Trump says Cain withdraws from consideration for Fed seat
U.S. President Donald Trump said on Monday that businessman Herman Cain has withdrawn his name from consideration for a seat on the Federal Reserve Board. "My friend Herman Cain, a truly wonderful man, has asked me not to nominate him for a seat on the Federal Reserve Board. I will respect his wishes. Herman is a great American who truly loves our Country!" Trump said in a Twitter post.
President Donald Trump said Monday that Herman Cain has withdrawn from consideration for a seat on the Federal Reserve's board amid a focus on past scandals.
Cain is a former CEO of Godfather's Pizza who dropped out of the 2012 presidential race amid allegations of sexual harassment and infidelity. The issues resurfaced after Trump said he intended to nominate Cain to the central bank's board of governors.
Trump tweeted Monday that "My friend Herman Cain, a truly wonderful man, has asked me not to nominate him for a seat on the Federal Reserve Board. I will respect his wishes."
The president added that "Herman is a great American who truly loves our Country!"
Trump has also nominated conservative ally Stephen Moore for a separate vacancy on the Fed's seven-member board.
Cain's nomination was all but doomed earlier this month when four Republican senators said they wouldn't vote to confirm him if he were nominated. The GOP holds just a three-seat majority in the Senate. Senate Majority Leader Mitch McConnell refused to say 10 days ago whether the chamber would confirm Cain.
Trump's nomination of Cain, along with Moore, had raised concerns about the Fed's ability to remain politically independent. Last fall, Cain co-founded a pro-Trump super political action committee, America Fighting Back PAC. It features a photo of the president on its website and says, "We must protect Donald Trump and his agenda from impeachment."

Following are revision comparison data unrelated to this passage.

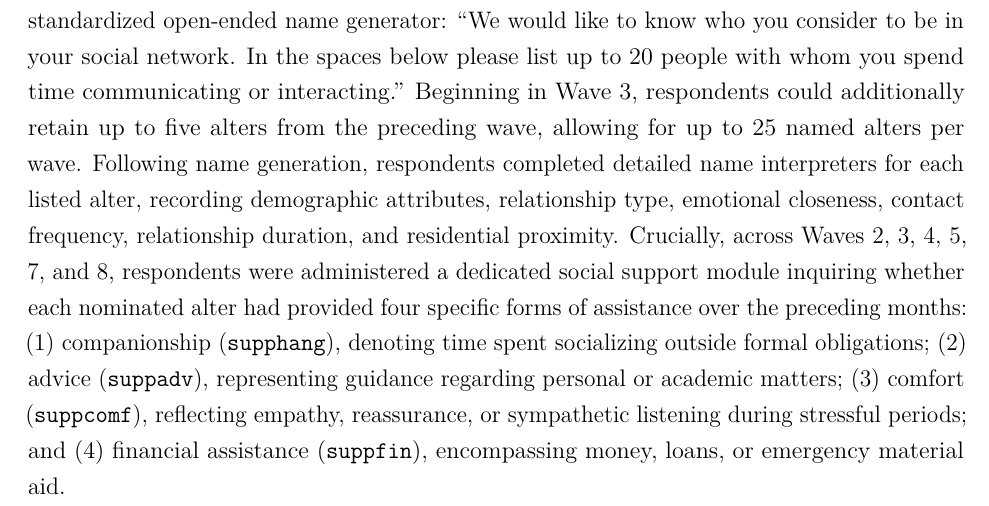
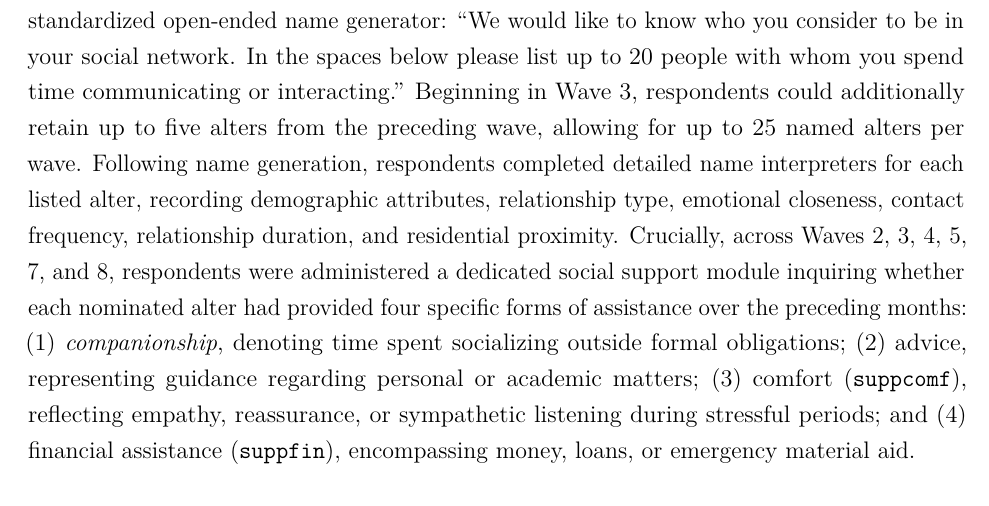
Before and after one commit to olizardo/tie-strength-and-support-NetHealth, a LaTeX paper (manuscript.tex): part of page 5 of 16, cut so that both start at the same text. Compiled offline with pdfLaTeX.

Commit message:
Update on Overleaf.

```diff
--- a/manuscript.tex
+++ b/manuscript.tex
@@ -80,7 +80,7 @@ Fourth, to what extent do role relations condition support configurations indepe
 
 The empirical data for this study come from the NetHealth Study \citep[e.g.,][]{liu2018network, sepulvado2020predicting, wang2020neither}, a longitudinal investigation tracking an entire undergraduate cohort at the University of Notre Dame from matriculation in August 2015 through graduation in May 2019. The NetHealth study was designed to investigate the reciprocal co-evolution of social network structures, health behaviors (physical activity, sleep patterns, stress), and academic performance. Network surveys were administered online via Qualtrics at the beginning and conclusion of each semester across repeated waves between Fall 2015 and Spring 2018.
 
-In each survey wave, participants completed an egocentric network module using a standardized open-ended name generator: ``We would like to know who you consider to be in your social network. In the spaces below please list up to 20 people with whom you spend time communicating or interacting.'' Beginning in Wave 3, respondents could additionally retain up to five alters from the preceding wave, allowing for up to 25 named alters per wave. Following name generation, respondents completed detailed name interpreters for each listed alter, recording demographic attributes, relationship type, emotional closeness, contact frequency, relationship duration, and residential proximity. Crucially, across Waves 2, 3, 4, 5, 7, and 8, respondents were administered a dedicated social support module inquiring whether each nominated alter had provided four specific forms of assistance over the preceding months: (1) companionship (\texttt{supphang}), denoting time spent socializing outside formal obligations; (2) advice (\texttt{suppadv}), representing guidance regarding personal or academic matters; (3) comfort (\texttt{suppcomf}), reflecting empathy, reassurance, or sympathetic listening during stressful periods; and (4) financial assistance (\texttt{suppfin}), encompassing money, loans, or emergency material aid.
+In each survey wave, participants completed an egocentric network module using a standardized open-ended name generator: ``We would like to know who you consider to be in your social network. In the spaces below please list up to 20 people with whom you spend time communicating or interacting.'' Beginning in Wave 3, respondents could additionally retain up to five alters from the preceding wave, allowing for up to 25 named alters per wave. Following name generation, respondents completed detailed name interpreters for each listed alter, recording demographic attributes, relationship type, emotional closeness, contact frequency, relationship duration, and residential proximity. Crucially, across Waves 2, 3, 4, 5, 7, and 8, respondents were administered a dedicated social support module inquiring whether each nominated alter had provided four specific forms of assistance over the preceding months: (1) \textit{companionship}, denoting time spent socializing outside formal obligations; (2) advice, representing guidance regarding personal or academic matters; (3) comfort (\texttt{suppcomf}), reflecting empathy, reassurance, or sympathetic listening during stressful periods; and (4) financial assistance (\texttt{suppfin}), encompassing money, loans, or emergency material aid.
 
 For egos who were administered the support battery, unendorsed items represent the documented absence of that support type. We restricted the analytical sample to egos who completed the support module in each respective wave and eliminated records with incomplete covariate data. The final analytical sample consists of $N = 22,739$ ego--alter tie observations nested within $N = 626$ unique respondents across the six support-administered waves.
 
```
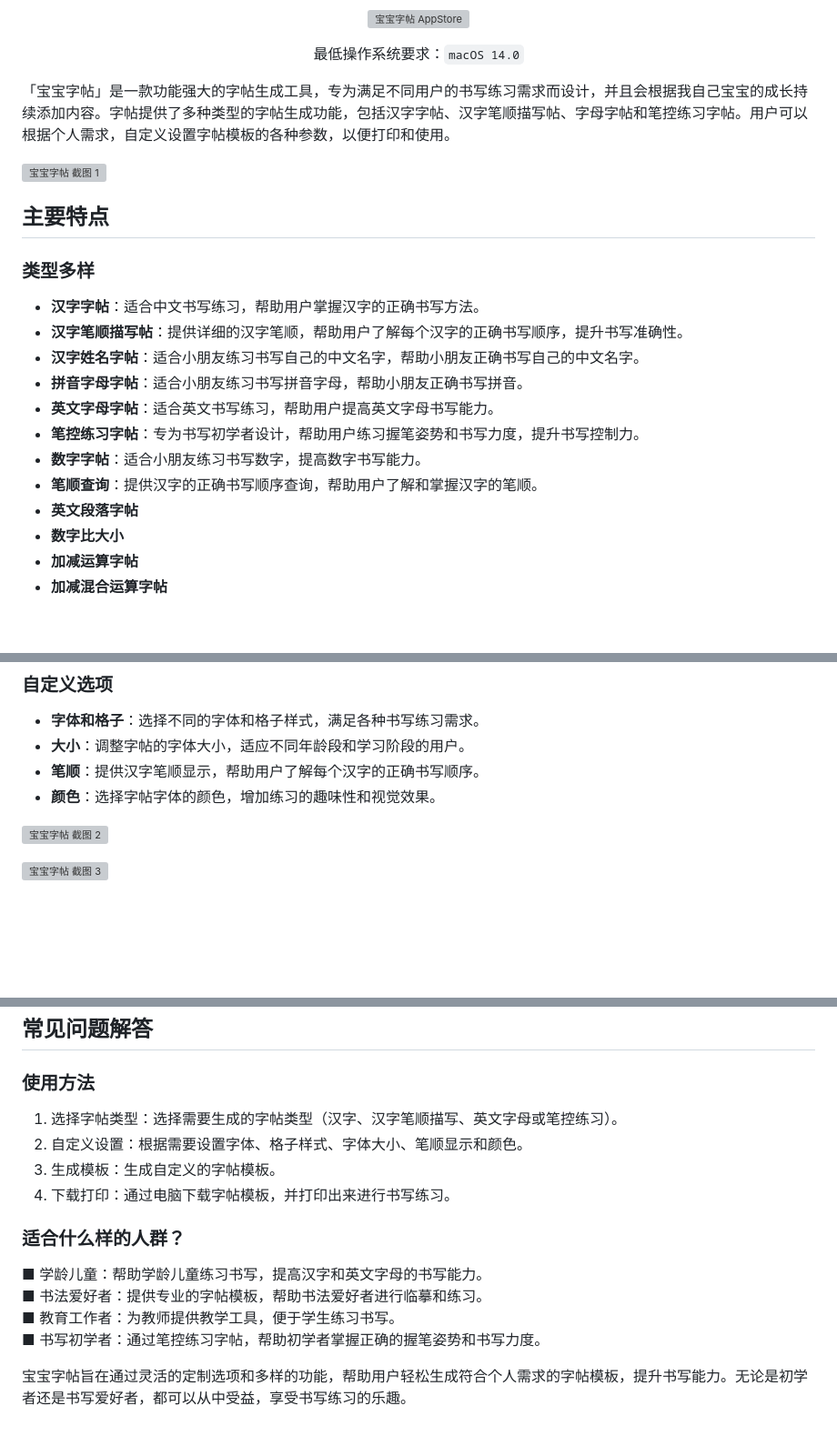
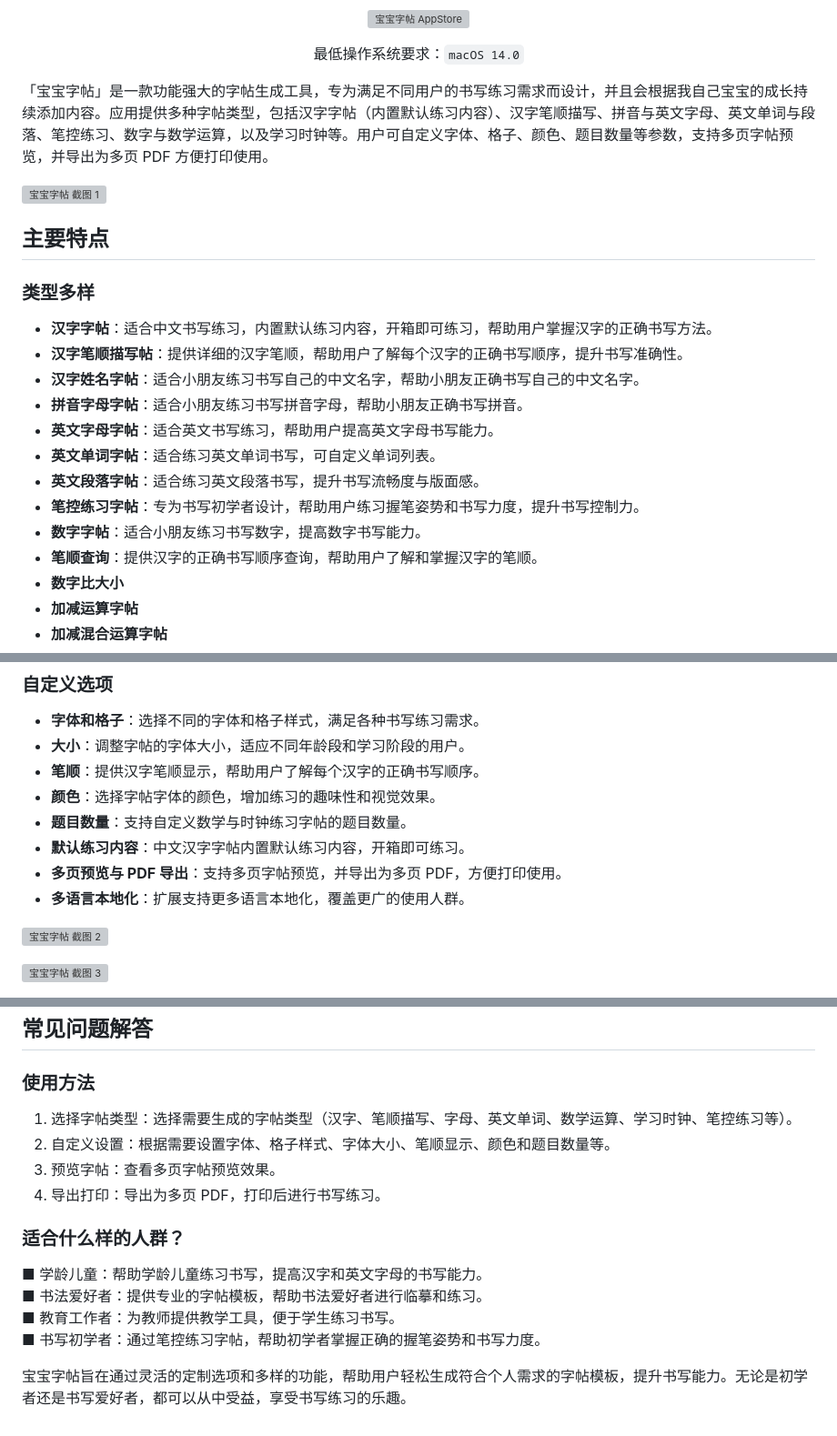
Before and after one commit to jaywcjlove/copybook-generator, a Markdown page: README.zh.md, 3 parts joined by grey strips. Shown at 91% size. GitHub-like rendering; blank space fills up the shorter version; grey boxes are pictures that could not be loaded.

```diff
--- a/README.zh.md
+++ b/README.zh.md
@@ -28,7 +28,7 @@
 
 </div>
 
-「宝宝字帖」是一款功能强大的字帖生成工具，专为满足不同用户的书写练习需求而设计，并且会根据我自己宝宝的成长持续添加内容。字帖提供了多种类型的字帖生成功能，包括汉字字帖、汉字笔顺描写帖、字母字帖和笔控练习字帖。用户可以根据个人需求，自定义设置字帖模板的各种参数，以便打印和使用。
+「宝宝字帖」是一款功能强大的字帖生成工具，专为满足不同用户的书写练习需求而设计，并且会根据我自己宝宝的成长持续添加内容。应用提供多种字帖类型，包括汉字字帖（内置默认练习内容）、汉字笔顺描写、拼音与英文字母、英文单词与段落、笔控练习、数字与数学运算，以及学习时钟等。用户可自定义字体、格子、颜色、题目数量等参数，支持多页字帖预览，并导出为多页 PDF 方便打印使用。
 
 ![宝宝字帖 截图 1](./assets/screenshots-1-cn.png)
 
@@ -36,15 +36,16 @@
 
 ### 类型多样
 
-- **汉字字帖**：适合中文书写练习，帮助用户掌握汉字的正确书写方法。
+- **汉字字帖**：适合中文书写练习，内置默认练习内容，开箱即可练习，帮助用户掌握汉字的正确书写方法。
 - **汉字笔顺描写帖**：提供详细的汉字笔顺，帮助用户了解每个汉字的正确书写顺序，提升书写准确性。
 - **汉字姓名字帖**：适合小朋友练习书写自己的中文名字，帮助小朋友正确书写自己的中文名字。
 - **拼音字母字帖**：适合小朋友练习书写拼音字母，帮助小朋友正确书写拼音。
 - **英文字母字帖**：适合英文书写练习，帮助用户提高英文字母书写能力。
+- **英文单词字帖**：适合练习英文单词书写，可自定义单词列表。
+- **英文段落字帖**：适合练习英文段落书写，提升书写流畅度与版面感。
 - **笔控练习字帖**：专为书写初学者设计，帮助用户练习握笔姿势和书写力度，提升书写控制力。
 - **数字字帖**：适合小朋友练习书写数字，提高数字书写能力。
 - **笔顺查询**：提供汉字的正确书写顺序查询，帮助用户了解和掌握汉字的笔顺。
-- **英文段落字帖**
 - **数字比大小**
 - **加减运算字帖**
 - **加减混合运算字帖**
@@ -59,6 +60,10 @@
 - **大小**：调整字帖的字体大小，适应不同年龄段和学习阶段的用户。
 - **笔顺**：提供汉字笔顺显示，帮助用户了解每个汉字的正确书写顺序。
 - **颜色**：选择字帖字体的颜色，增加练习的趣味性和视觉效果。
+- **题目数量**：支持自定义数学与时钟练习字帖的题目数量。
+- **默认练习内容**：中文汉字字帖内置默认练习内容，开箱即可练习。
+- **多页预览与 PDF 导出**：支持多页字帖预览，并导出为多页 PDF，方便打印使用。
+- **多语言本地化**：扩展支持更多语言本地化，覆盖更广的使用人群。
 
 
 ![宝宝字帖 截图 2](./assets/screenshots-2-cn.png)
@@ -92,10 +97,10 @@
 
 ### 使用方法
 
-1. 选择字帖类型：选择需要生成的字帖类型（汉字、汉字笔顺描写、英文字母或笔控练习）。
-2. 自定义设置：根据需要设置字体、格子样式、字体大小、笔顺显示和颜色。
-3. 生成模板：生成自定义的字帖模板。
-4. 下载打印：通过电脑下载字帖模板，并打印出来进行书写练习。
+1. 选择字帖类型：选择需要生成的字帖类型（汉字、笔顺描写、字母、英文单词、数学运算、学习时钟、笔控练习等）。
+2. 自定义设置：根据需要设置字体、格子样式、字体大小、笔顺显示、颜色和题目数量等。
+3. 预览字帖：查看多页字帖预览效果。
+4. 导出打印：导出为多页 PDF，打印后进行书写练习。
 
 ### 适合什么样的人群？
 
@@ -109,6 +114,6 @@
 
 <!--idoc:config:
 title: 「宝宝字帖」是一款功能强大的字帖生成工具，专为满足不同用户的书写练习需求而设计，并且会根据我自己宝宝的成长持续添加内容。 -
-keywords: 宝宝字帖, 字帖生成, 汉字练习, 英文字母练习, 笔顺描写, 书写练习, 自定义字帖, 教育工具, 笔控练习, 儿童书法
-description: 一款功能强大的字帖生成工具，专为满足不同用户的书写练习需求而设计，并且会根据我自己宝宝的成长持续添加内容。字帖提供了多种类型的字帖生成功能，包括汉字字帖、汉字笔顺描写帖、字母字帖和笔控练习字帖
+keywords: 宝宝字帖, 字帖生成, 汉字练习, 英文单词字帖, 英文字母练习, 数学字帖, 笔顺描写, 多页PDF, 书写练习, 自定义字帖, 教育工具, 笔控练习, 儿童书法
+description: 一款功能强大的字帖生成工具，专为满足不同用户的书写练习需求而设计。支持汉字、英文单词、数学运算、学习时钟等多种字帖，可自定义题目数量，支持多页预览与 PDF 导出
 -->
```
Also changed, not shown: README.md (+14 -9 lines).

The potential nominations surfaced after Trump has spent months attacking his pick to lead the Fed, Jerome Powell, and other Fed officials for raising interest rates four times last year. Those rate hikes hurt the stock market and were unnecessary because there was no inflation threat, Trump has said.